Ultimately, he thinks the government will move towards issuing a set of regulations to govern exchanges such as his rather than trying to ban the trading of the currencies.

Reliance Jio, a telecom company, which is part of the billionaire Mukesh Ambani's Reliance Industries conglomerate, is reportedly planning to create its own cryptocurrency to capitalise on the trend, according to Mint, an Indian business daily.

“With Reliance Jio planning to launch their own coin, I assume very soon we can expect regulations around such tokens,” says Mr Pandya. “India has always taken wait and watch stance for regulations around new technologies.”

With countries including Singapore coming up with their own guidelines and framework around virtual currencies, he says he expects the RBI to eventually follow suit.

The Indian government's demonetisation move – in which it suddenly banned the two highest value banknotes in November 2016 – has played a significant role in the rise of cryptocurrencies in India, with people prompted to look for alternatives to cash. There have been some allegations that this has led to black money flowing into virtual currencies.

Prime minister Narendra Modi is eager for India to move towards a more transparent digital economy. Ironically, while the government is wary of cryptocurrencies, its broader policies have helped boost demand for them.

Some businesses in the country are starting to accept bitcoin, in some restaurants, for example, as cash liquidity has reduced following demonetisation.

"In India, the culture towards digital money has been pushed by the government itself and cryptocurrencies are another form of digital money," says Arjun Chakraborti, the president of TrakInvest, a virtual equity stock platform headquartered in Singapore and with operations in India, which last month launched its own cryptocurrency.

He says that India forms one of the biggest portions of the company's business and this interest is being driven by "the new millennial" who is attracted to these currencies.

“Millennials in Asia want opportunities to earn money, they do speculate and they use technology, and these are all the factors that have driven the adoption.”

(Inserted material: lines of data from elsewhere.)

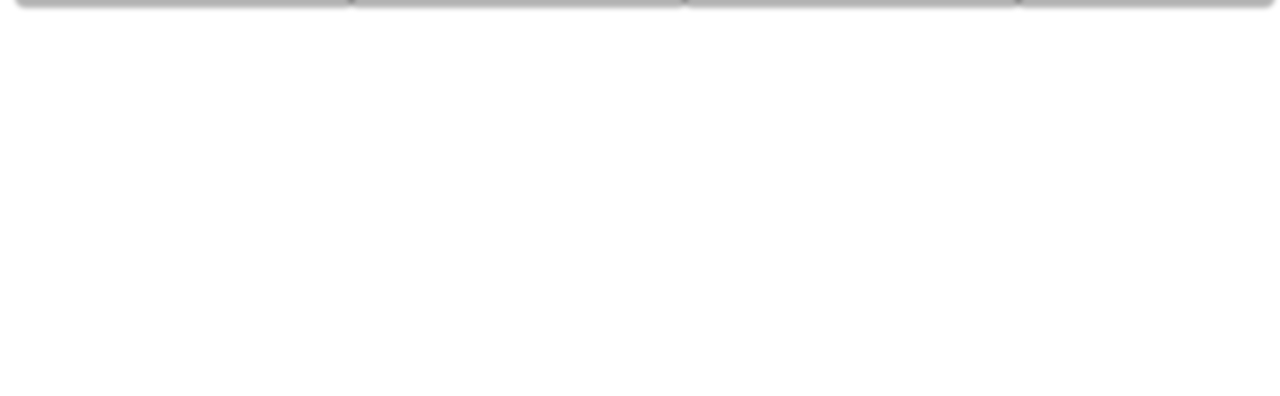
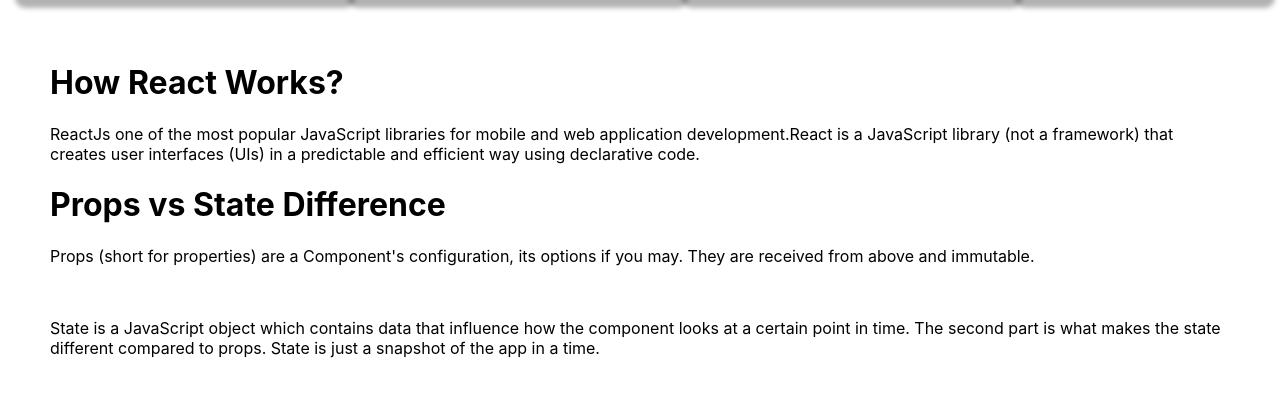
Before and after one commit to NISHAN75/lucky-one, a React (Create React App) app: page / in a window 1280 px wide. Shown: the part 1523-1919 px from the top of the page. Before the commit the page ends 1536 px from the top, so only its background shows below. Built offline with nearby package versions, Linux system fonts and the light colour scheme.

Commit message:
qustion is ok

```diff
--- a/src/App.js
+++ b/src/App.js
@@ -2,11 +2,13 @@
 import './App.css';
 import Header from './components/Header/Header';
 import Shop from './components/Shop/Shop';
+import Quntion from './components/Quntion/Quntion';
 function App() {
   return (
     <div>
       <Header></Header>
       <Shop></Shop>
+      <Quntion></Quntion>
     </div>
   );
 }
--- /dev/null
+++ b/src/components/Quntion/Quntion.css
@@ -0,0 +1,3 @@
+.quntion-container{
+  margin: 50px;
+}
--- /dev/null
+++ b/src/components/Quntion/Quntion.js
@@ -0,0 +1,20 @@
+import React from 'react';
+import './Quntion.css'
+
+const Quntion = () => {
+  return (
+    <div className='quntion-container'>
+      <div className='q-1'>
+      <h1>How React Works?</h1>
+      <p>ReactJs one of the most popular JavaScript libraries for mobile and web application development.React is a JavaScript library (not a framework) that creates user interfaces (UIs) in a predictable and efficient way using declarative code.</p>
+      </div>
+      <div className='q-2'>
+        <h1>Props vs State Difference</h1>
+        <p>Props (short for properties) are a Component's configuration, its options if you may. They are received from above and immutable.</p><br></br>
+        <p>State is a JavaScript object which contains data that influence how the component looks at a certain point in time. The second part is what makes the state different compared to props. State is just a snapshot of the app in a time.</p>
+      </div>
+    </div>
+  );
+};
+
+export default Quntion;
```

Mr Chakraborti says individuals, however, need to be made aware of the risks and understand "socially responsible trading" and that, globally, the market needs to be "pushed in a mature direction … otherwise it becomes a one-time frenzy, people will lose their money and the bubble will burst".

But Mr Thakral believes virtual currencies are here to stay.

“In spite of the government and RBI saying “don't invest”, people are attracted to cryptocurrencies and the technology behind them,” he says.

"Cryptocurrencies are not going to go anywhere.”